#### What is being asked
Output every record below precisely as it is written.

──────── Provided data ────────

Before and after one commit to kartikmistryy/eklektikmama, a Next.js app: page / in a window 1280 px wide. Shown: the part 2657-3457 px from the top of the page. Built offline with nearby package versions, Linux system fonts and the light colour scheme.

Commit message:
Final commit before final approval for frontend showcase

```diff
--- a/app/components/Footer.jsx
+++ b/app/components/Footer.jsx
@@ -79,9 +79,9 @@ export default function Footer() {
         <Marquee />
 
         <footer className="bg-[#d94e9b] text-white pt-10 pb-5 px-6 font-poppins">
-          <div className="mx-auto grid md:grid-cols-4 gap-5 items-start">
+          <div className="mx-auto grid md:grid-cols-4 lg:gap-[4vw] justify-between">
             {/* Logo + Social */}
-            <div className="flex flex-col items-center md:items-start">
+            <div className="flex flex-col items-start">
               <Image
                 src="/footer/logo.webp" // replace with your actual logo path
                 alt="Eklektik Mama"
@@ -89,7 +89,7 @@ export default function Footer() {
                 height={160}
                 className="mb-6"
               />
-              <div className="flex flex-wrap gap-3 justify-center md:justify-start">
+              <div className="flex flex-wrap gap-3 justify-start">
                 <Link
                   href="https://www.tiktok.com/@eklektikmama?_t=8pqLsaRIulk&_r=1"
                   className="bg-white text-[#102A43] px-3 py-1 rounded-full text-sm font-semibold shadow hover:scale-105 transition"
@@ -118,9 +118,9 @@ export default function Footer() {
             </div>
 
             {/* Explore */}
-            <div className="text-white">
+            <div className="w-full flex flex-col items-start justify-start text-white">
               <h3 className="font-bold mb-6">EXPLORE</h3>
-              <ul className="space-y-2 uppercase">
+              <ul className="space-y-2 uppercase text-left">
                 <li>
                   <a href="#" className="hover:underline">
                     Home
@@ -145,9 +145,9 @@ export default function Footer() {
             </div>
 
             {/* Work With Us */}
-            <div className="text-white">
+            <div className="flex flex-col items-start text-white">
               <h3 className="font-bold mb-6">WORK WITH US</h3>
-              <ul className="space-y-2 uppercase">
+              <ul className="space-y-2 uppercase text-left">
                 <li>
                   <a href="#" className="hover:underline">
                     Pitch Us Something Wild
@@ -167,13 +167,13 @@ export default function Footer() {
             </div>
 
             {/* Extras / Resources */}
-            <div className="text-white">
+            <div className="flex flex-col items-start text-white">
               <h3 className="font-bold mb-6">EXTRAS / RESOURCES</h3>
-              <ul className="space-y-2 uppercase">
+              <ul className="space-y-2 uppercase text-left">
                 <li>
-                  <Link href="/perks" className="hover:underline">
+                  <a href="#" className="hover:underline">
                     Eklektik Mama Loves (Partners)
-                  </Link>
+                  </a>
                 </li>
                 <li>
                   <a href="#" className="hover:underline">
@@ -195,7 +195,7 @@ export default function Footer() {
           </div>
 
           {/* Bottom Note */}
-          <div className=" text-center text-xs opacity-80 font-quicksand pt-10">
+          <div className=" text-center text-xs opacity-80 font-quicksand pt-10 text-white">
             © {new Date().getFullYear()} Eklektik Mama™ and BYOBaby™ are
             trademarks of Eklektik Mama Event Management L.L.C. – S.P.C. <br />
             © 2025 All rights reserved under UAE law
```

────────

#### Your solution
Before and after one commit to kartikmistryy/eklektikmama, a Next.js app: page / in a window 1280 px wide. Shown: the part 2657-3457 px from the top of the page. Built offline with nearby package versions, Linux system fonts and the light colour scheme.

Commit message:
Final commit before final approval for frontend showcase

```diff
--- a/app/components/Footer.jsx
+++ b/app/components/Footer.jsx
@@ -79,9 +79,9 @@ export default function Footer() {
         <Marquee />
 
         <footer className="bg-[#d94e9b] text-white pt-10 pb-5 px-6 font-poppins">
-          <div className="mx-auto grid md:grid-cols-4 gap-5 items-start">
+          <div className="mx-auto grid md:grid-cols-4 lg:gap-[4vw] justify-between">
             {/* Logo + Social */}
-            <div className="flex flex-col items-center md:items-start">
+            <div className="flex flex-col items-start">
               <Image
                 src="/footer/logo.webp" // replace with your actual logo path
                 alt="Eklektik Mama"
@@ -89,7 +89,7 @@ export default function Footer() {
                 height={160}
                 className="mb-6"
               />
-              <div className="flex flex-wrap gap-3 justify-center md:justify-start">
+              <div className="flex flex-wrap gap-3 justify-start">
                 <Link
                   href="https://www.tiktok.com/@eklektikmama?_t=8pqLsaRIulk&_r=1"
                   className="bg-white text-[#102A43] px-3 py-1 rounded-full text-sm font-semibold shadow hover:scale-105 transition"
@@ -118,9 +118,9 @@ export default function Footer() {
             </div>
 
             {/* Explore */}
-            <div className="text-white">
+            <div className="w-full flex flex-col items-start justify-start text-white">
               <h3 className="font-bold mb-6">EXPLORE</h3>
-              <ul className="space-y-2 uppercase">
+              <ul className="space-y-2 uppercase text-left">
                 <li>
                   <a href="#" className="hover:underline">
                     Home
@@ -145,9 +145,9 @@ export default function Footer() {
             </div>
 
             {/* Work With Us */}
-            <div className="text-white">
+            <div className="flex flex-col items-start text-white">
               <h3 className="font-bold mb-6">WORK WITH US</h3>
-              <ul className="space-y-2 uppercase">
+              <ul className="space-y-2 uppercase text-left">
                 <li>
                   <a href="#" className="hover:underline">
                     Pitch Us Something Wild
@@ -167,13 +167,13 @@ export default function Footer() {
             </div>
 
             {/* Extras / Resources */}
-            <div className="text-white">
+            <div className="flex flex-col items-start text-white">
               <h3 className="font-bold mb-6">EXTRAS / RESOURCES</h3>
-              <ul className="space-y-2 uppercase">
+              <ul className="space-y-2 uppercase text-left">
                 <li>
-                  <Link href="/perks" className="hover:underline">
+                  <a href="#" className="hover:underline">
                     Eklektik Mama Loves (Partners)
-                  </Link>
+                  </a>
                 </li>
                 <li>
                   <a href="#" className="hover:underline">
@@ -195,7 +195,7 @@ export default function Footer() {
           </div>
 
           {/* Bottom Note */}
-          <div className=" text-center text-xs opacity-80 font-quicksand pt-10">
+          <div className=" text-center text-xs opacity-80 font-quicksand pt-10 text-white">
             © {new Date().getFullYear()} Eklektik Mama™ and BYOBaby™ are
             trademarks of Eklektik Mama Event Management L.L.C. – S.P.C. <br />
             © 2025 All rights reserved under UAE law
```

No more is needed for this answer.